• TASK TO COMPLETE:
Pull every line from the records that has the word "class" in it.

• DATA FOR THIS TASK:
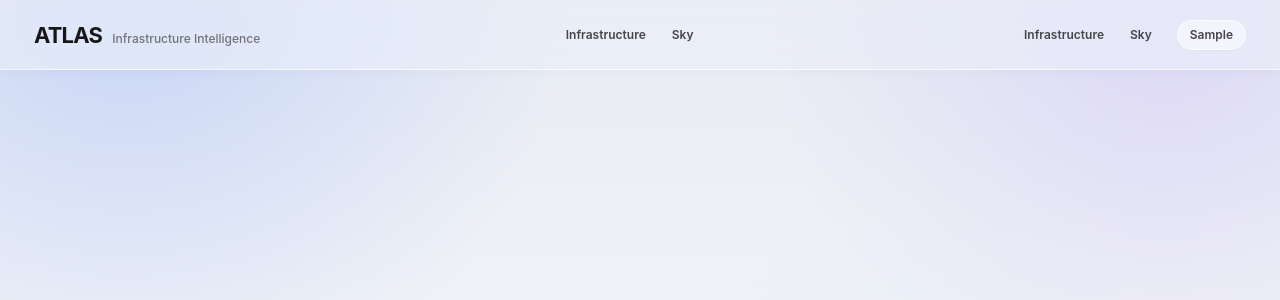
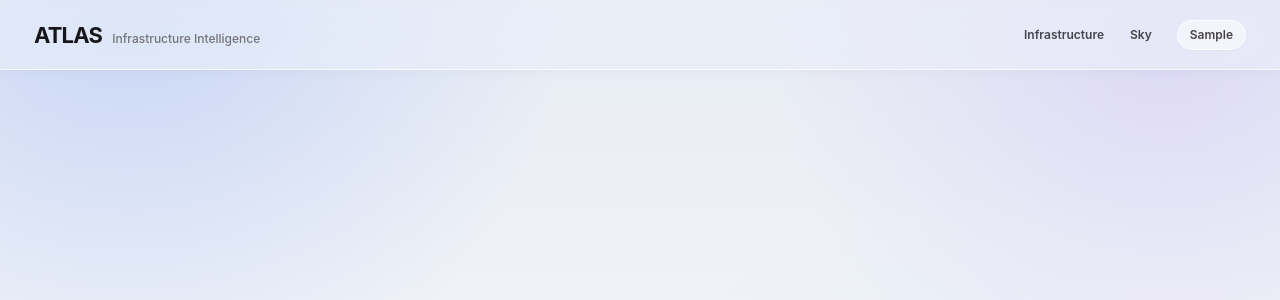
Before and after one commit to Brunor86/atlas-os, a FastAPI app: template src/atlas/api/templates/base.html in a window 1280 px wide. Shown: the top 300 px of the page. Run offline with FastAPI, Linux system fonts and the light colour scheme; the template is opened without the code that fills it: most values are stand-ins (such as "Sample title", 1, 10 or a date in 2020); parts of the project's set-up code (start-up, migrations or seed data) failed here and were passed over.

Commit message:
fix(ui): remove duplicate top navigation

```diff
--- a/src/atlas/api/templates/base.html
+++ b/src/atlas/api/templates/base.html
@@ -29,13 +29,19 @@
         </div>
 
         <nav class="atlas-nav">
-            <a href="/">Infrastructure</a>
-            <a href="/sky">Sky</a>
-        </nav>
+            <a
+                href="/"
+                class="{% if request.url.path == '/' %}is-active{% endif %}"
+            >
+                Infrastructure
+            </a>
 
-        <nav class="atlas-nav">
-            <a href="/">Infrastructure</a>
-            <a href="/sky">Sky</a>
+            <a
+                href="/sky"
+                class="{% if request.url.path.startswith('/sky') %}is-active{% endif %}"
+            >
+                Sky
+            </a>
         </nav>
 
         <div class="version">
```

• FINISHED TASK:
         <nav class="atlas-nav">
+                class="{% if request.url.path == '/' %}is-active{% endif %}"
-        <nav class="atlas-nav">
+                class="{% if request.url.path.startswith('/sky') %}is-active{% endif %}"
         <div class="version">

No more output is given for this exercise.